- **Exercise materials**:

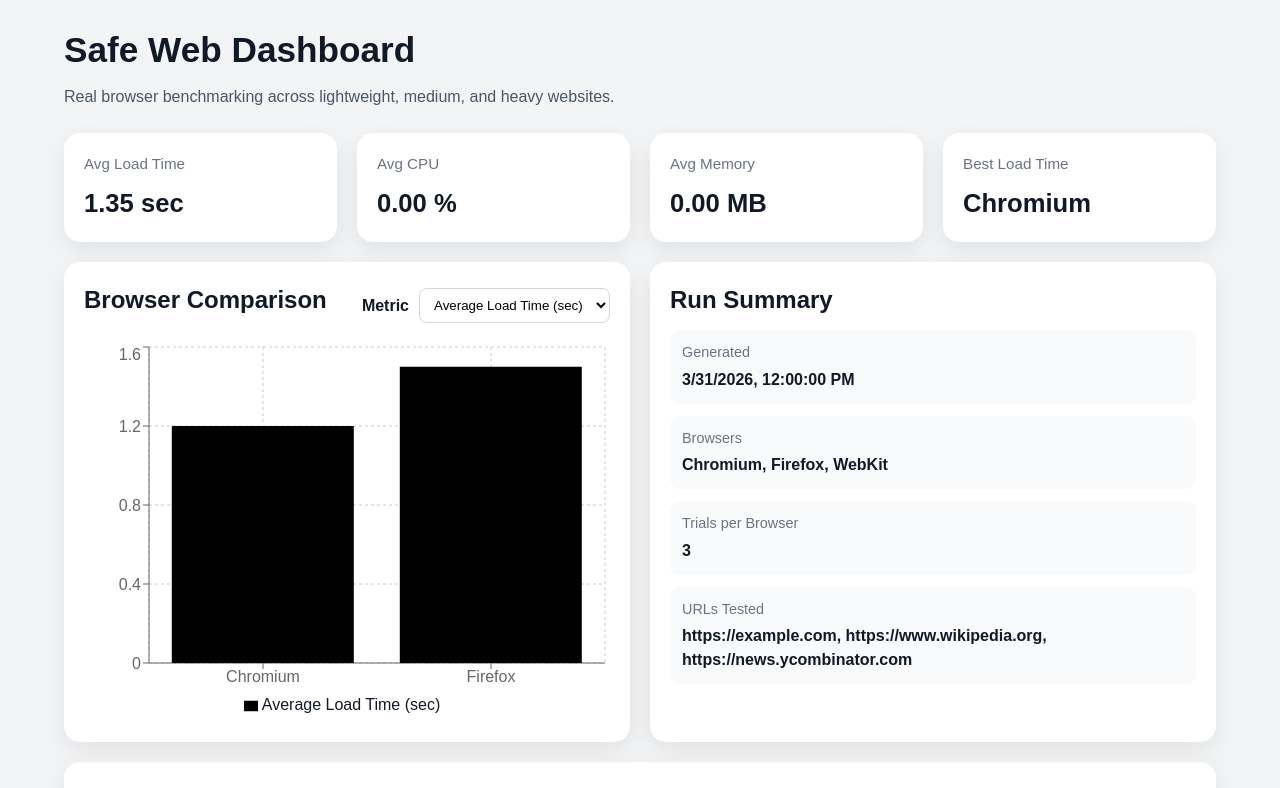
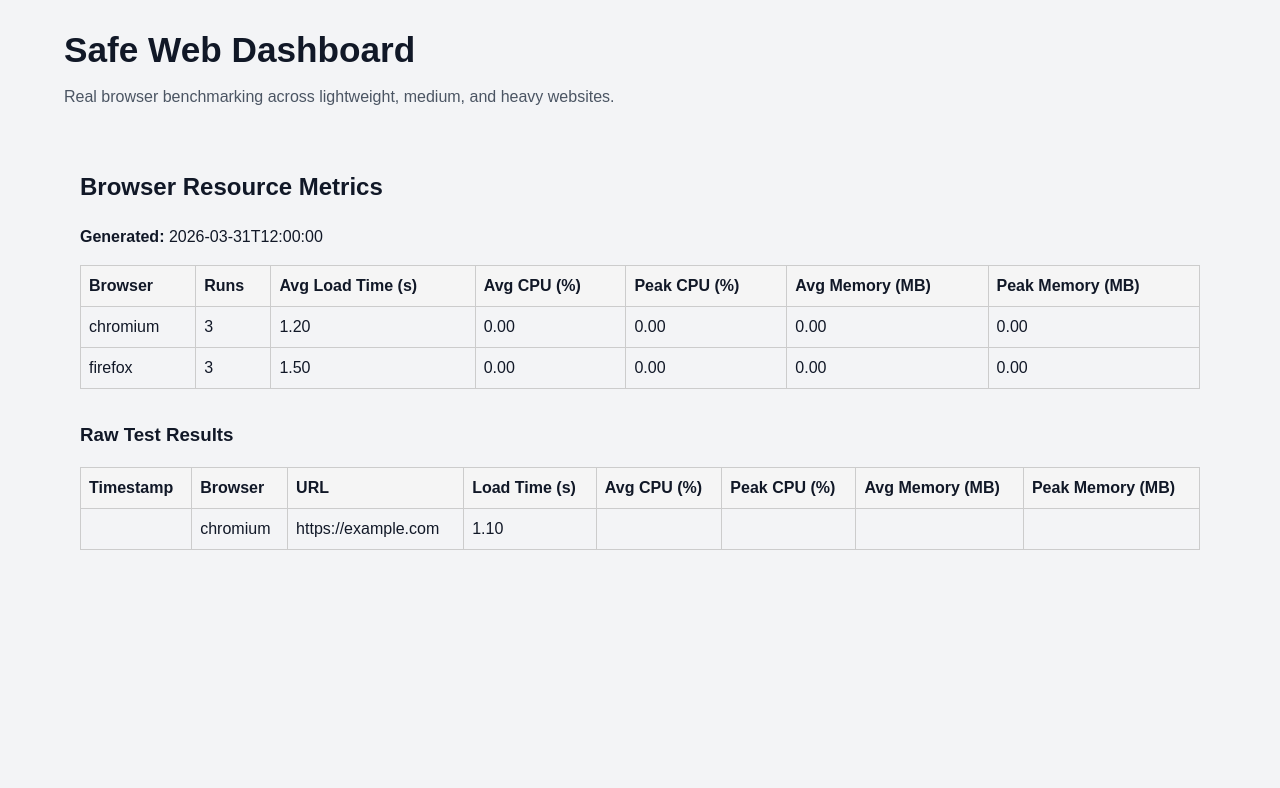
Before and after one commit to BorisMilev8/safe-web-project, a React (Vite) app in the folder frontend/: page / in a window 1280 px wide. Shown: the top 788 px of the page. Built offline with nearby package versions, Linux system fonts and the light colour scheme.

Commit message:
Refactor BrowserMetricsChart for better data handling
Refactor BrowserMetricsChart to simplify data fetching and rendering. Added error handling and improved loading states.

```diff
--- a/frontend/src/components/BrowserMetricsChart.jsx
+++ b/frontend/src/components/BrowserMetricsChart.jsx
@@ -1,248 +1,122 @@
-import { useEffect, useMemo, useState } from "react";
-import {
-  BarChart,
-  Bar,
-  XAxis,
-  YAxis,
-  CartesianGrid,
-  Tooltip,
-  ResponsiveContainer,
-  Legend,
-} from "recharts";
-
-const METRIC_OPTIONS = [
-  { value: "avg_load_time_sec", label: "Average Load Time (sec)" },
-  { value: "avg_cpu_percent", label: "Average CPU (%)" },
-  { value: "peak_cpu_percent", label: "Peak CPU (%)" },
-  { value: "avg_rss_mb", label: "Average Memory (MB)" },
-  { value: "peak_rss_mb", label: "Peak Memory (MB)" },
-];
-
-const DISPLAY_NAMES = {
-  chromium: "Chromium",
-  firefox: "Firefox",
-  webkit: "WebKit",
-};
+import { useEffect, useState } from "react";
 
 export default function BrowserMetricsChart() {
-  const [summaryData, setSummaryData] = useState([]);
-  const [configData, setConfigData] = useState(null);
-  const [generatedAt, setGeneratedAt] = useState("");
-  const [metric, setMetric] = useState("avg_load_time_sec");
-  const [loading, setLoading] = useState(true);
+  const [data, setData] = useState(null);
   const [error, setError] = useState("");
 
   useEffect(() => {
-    async function loadResults() {
-      try {
-        setLoading(true);
-        setError("");
+    fetch("/safe_web_results_real.json")
+      .then((res) => {
+        if (!res.ok) {
+          throw new Error("Could not load safe_web_results_real.json");
+        }
+        return res.json();
+      })
+      .then((json) => {
+        setData(json);
+      })
+      .catch((err) => {
+        setError(err.message);
+      });
+  }, []);
 
-        const response = await fetch("/safe_web_results_real.json");
-        if (!response.ok) {
-          throw new Error("Could not load benchmark results.");
+  if (error) {
+    return <div style={{ padding: "1rem" }}>Error: {error}</div>;
   }
 
-        const json = await response.json();
-        setSummaryData(Array.isArray(json.summary) ? json.summary : []);
-        setConfigData(json.config || null);
-        setGeneratedAt(json.generated_at || "");
-      } catch (err) {
-        setError(err.message || "Failed to load results.");
-      } finally {
-        setLoading(false);
-      }
+  if (!data) {
+    return <div style={{ padding: "1rem" }}>Loading metrics...</div>;
   }
 
-    loadResults();
-  }, []);
-
-  const chartData = useMemo(() => {
-    return summaryData.map((item) => ({
-      ...item,
-      browserLabel: DISPLAY_NAMES[item.browser] || item.browser,
-    }));
-  }, [summaryData]);
-
-  const bestBrowser = useMemo(() => {
-    if (!summaryData.length) return "N/A";
-
-    const valid = summaryData.filter(
-      (row) => row.avg_load_time_sec !== null && row.avg_load_time_sec !== undefined
-    );
-
-    if (!valid.length) return "N/A";
-
-    const best = [...valid].sort(
-      (a, b) => a.avg_load_time_sec - b.avg_load_time_sec
-    )[0];
-
-    return DISPLAY_NAMES[best.browser] || best.browser;
-  }, [summaryData]);
-
-  const avgLoadAcrossBrowsers = useMemo(() => {
-    const vals = summaryData
-      .map((row) => row.avg_load_time_sec)
-      .filter((v) => v !== null && v !== undefined);
-    if (!vals.length) return "N/A";
-    return formatValue(vals.reduce((a, b) => a + b, 0) / vals.length);
-  }, [summaryData]);
-
-  const avgCpuAcrossBrowsers = useMemo(() => {
-    const vals = summaryData
-      .map((row) => row.avg_cpu_percent)
-      .filter((v) => v !== null && v !== undefined);
-    if (!vals.length) return "N/A";
-    return formatValue(vals.reduce((a, b) => a + b, 0) / vals.length);
-  }, [summaryData]);
-
-  const avgMemoryAcrossBrowsers = useMemo(() => {
-    const vals = summaryData
-      .map((row) => row.avg_rss_mb)
-      .filter((v) => v !== null && v !== undefined);
-    if (!vals.length) return "N/A";
-    return formatValue(vals.reduce((a, b) => a + b, 0) / vals.length);
-  }, [summaryData]);
-
-  const selectedMetricLabel =
-    METRIC_OPTIONS.find((option) => option.value === metric)?.label || metric;
-
-  if (loading) return <div className="card">Loading benchmark data...</div>;
-  if (error) return <div className="card error">Error: {error}</div>;
-  if (!summaryData.length) return <div className="card">No benchmark data found.</div>;
+  const summary = data.summary || [];
 
   return (
-    <>
-      <section className="summary-cards">
-        <div className="card stat-card">
-          <span className="stat-label">Avg Load Time</span>
-          <span className="stat-value">{avgLoadAcrossBrowsers} sec</span>
-        </div>
+    <div style={{ padding: "1rem" }}>
+      <h2>Browser Resource Metrics</h2>
+      <p>
+        <strong>Generated:</strong> {data.generated_at || "N/A"}
+      </p>
 
-        <div className="card stat-card">
-          <span className="stat-label">Avg CPU</span>
-          <span className="stat-value">{avgCpuAcrossBrowsers} %</span>
-        </div>
-
-        <div className="card stat-card">
-          <span className="stat-label">Avg Memory</span>
-          <span className="stat-value">{avgMemoryAcrossBrowsers} MB</span>
-        </div>
-
-        <div className="card stat-card">
-          <span className="stat-label">Best Load Time</span>
-          <span className="stat-value">{bestBrowser}</span>
-        </div>
-      </section>
-
-      <section className="dashboard-grid">
-        <div className="card">
-          <div className="card-header">
-            <h2>Browser Comparison</h2>
-
-            <div className="control-group">
-              <label htmlFor="metric-select">Metric</label>
-              <select
-                id="metric-select"
-                value={metric}
-                onChange={(e) => setMetric(e.target.value)}
+      <table
+        style={{
+          width: "100%",
+          borderCollapse: "collapse",
+          marginTop: "1rem",
+        }}
       >
-                {METRIC_OPTIONS.map((option) => (
-                  <option key={option.value} value={option.value}>
-                    {option.label}
-                  </option>
-                ))}
-              </select>
-            </div>
-          </div>
-
-          <div className="chart-wrap">
-            <ResponsiveContainer width="100%" height={380}>
-              <BarChart data={chartData}>
-                <CartesianGrid strokeDasharray="3 3" />
-                <XAxis dataKey="browserLabel" />
-                <YAxis />
-                <Tooltip formatter={(value) => formatValue(value)} />
-                <Legend />
-                <Bar dataKey={metric} name={selectedMetricLabel} />
-              </BarChart>
-            </ResponsiveContainer>
-          </div>
-        </div>
-
-        <div className="card">
-          <h2>Run Summary</h2>
-          <div className="meta-grid">
-            <div className="meta-item">
-              <span className="meta-label">Generated</span>
-              <span className="meta-value">
-                {generatedAt ? new Date(generatedAt).toLocaleString() : "N/A"}
-              </span>
-            </div>
-
-            <div className="meta-item">
-              <span className="meta-label">Browsers</span>
-              <span className="meta-value">
-                {configData?.browsers?.map((b) => DISPLAY_NAMES[b] || b).join(", ") ||
-                  "N/A"}
-              </span>
-            </div>
-
-            <div className="meta-item">
-              <span className="meta-label">Trials per Browser</span>
-              <span className="meta-value">
-                {configData?.trials_per_browser ?? "N/A"}
-              </span>
-            </div>
-
-            <div className="meta-item">
-              <span className="meta-label">URLs Tested</span>
-              <span className="meta-value">
-                {configData?.urls_tested?.join(", ") ?? "N/A"}
-              </span>
-            </div>
-          </div>
-        </div>
-
-        <div className="card full-width">
-          <h2>Detailed Summary Table</h2>
-          <div className="table-wrap">
-            <table>
         <thead>
           <tr>
-                  <th>Browser</th>
-                  <th>Runs</th>
-                  <th>Avg Load Time</th>
-                  <th>Avg CPU</th>
-                  <th>Peak CPU</th>
-                  <th>Avg Memory</th>
-                  <th>Peak Memory</th>
+            <th style={th}>Browser</th>
+            <th style={th}>Runs</th>
+            <th style={th}>Avg Load Time (s)</th>
+            <th style={th}>Avg CPU (%)</th>
+            <th style={th}>Peak CPU (%)</th>
+            <th style={th}>Avg Memory (MB)</th>
+            <th style={th}>Peak Memory (MB)</th>
           </tr>
         </thead>
         <tbody>
-                {summaryData.map((row) => (
-                  <tr key={row.browser}>
-                    <td>{DISPLAY_NAMES[row.browser] || row.browser}</td>
-                    <td>{row.runs ?? "N/A"}</td>
-                    <td>{formatValue(row.avg_load_time_sec)}</td>
-                    <td>{formatValue(row.avg_cpu_percent)}</td>
-                    <td>{formatValue(row.peak_cpu_percent)}</td>
-                    <td>{formatValue(row.avg_rss_mb)}</td>
-                    <td>{formatValue(row.peak_rss_mb)}</td>
+          {summary.map((row, index) => (
+            <tr key={index}>
+              <td style={td}>{row.browser}</td>
+              <td style={td}>{row.runs}</td>
+              <td style={td}>{row.avg_load_time_sec?.toFixed(2)}</td>
+              <td style={td}>{row.avg_cpu_percent?.toFixed(2)}</td>
+              <td style={td}>{row.peak_cpu_percent?.toFixed(2)}</td>
+              <td style={td}>{row.avg_rss_mb?.toFixed(2)}</td>
+              <td style={td}>{row.peak_rss_mb?.toFixed(2)}</td>
+            </tr>
+          ))}
+        </tbody>
+      </table>
+
+      <h3 style={{ marginTop: "2rem" }}>Raw Test Results</h3>
+      <table
+        style={{
+          width: "100%",
+          borderCollapse: "collapse",
+          marginTop: "1rem",
+        }}
+      >
+        <thead>
+          <tr>
+            <th style={th}>Timestamp</th>
+            <th style={th}>Browser</th>
+            <th style={th}>URL</th>
+            <th style={th}>Load Time (s)</th>
+            <th style={th}>Avg CPU (%)</th>
+            <th style={th}>Peak CPU (%)</th>
+            <th style={th}>Avg Memory (MB)</th>
+            <th style={th}>Peak Memory (MB)</th>
+          </tr>
+        </thead>
+        <tbody>
+          {(data.results || []).map((row, index) => (
+            <tr key={index}>
+              <td style={td}>{row.timestamp}</td>
+              <td style={td}>{row.browser}</td>
+              <td style={td}>{row.url}</td>
+              <td style={td}>{row.load_time_sec?.toFixed(2)}</td>
+              <td style={td}>{row.avg_cpu_percent?.toFixed(2)}</td>
+              <td style={td}>{row.peak_cpu_percent?.toFixed(2)}</td>
+              <td style={td}>{row.avg_rss_mb?.toFixed(2)}</td>
+              <td style={td}>{row.peak_rss_mb?.toFixed(2)}</td>
             </tr>
           ))}
         </tbody>
       </table>
     </div>
-        </div>
-      </section>
-    </>
   );
 }
 
-function formatValue(value) {
-  if (value === null || value === undefined || Number.isNaN(Number(value))) {
-    return "N/A";
-  }
-  return Number(value).toFixed(2);
-}
+const th = {
+  border: "1px solid #ccc",
+  padding: "8px",
+  background: "#f5f5f5",
+  textAlign: "left",
+};
+
+const td = {
+  border: "1px solid #ccc",
+  padding: "8px",
+};
```
Lines whose indentation alone changed are shown as unchanged.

- **Problem requirements**: Omit every picture, and please return the entries exactly from the first line through the line with "Refactor BrowserMetricsChart for", both included.

- **The completed task**:
Before and after one commit to BorisMilev8/safe-web-project, a React (Vite) app in the folder frontend/: page / in a window 1280 px wide. Shown: the top 788 px of the page. Built offline with nearby package versions, Linux system fonts and the light colour scheme.

Commit message:
Refactor BrowserMetricsChart for better data handling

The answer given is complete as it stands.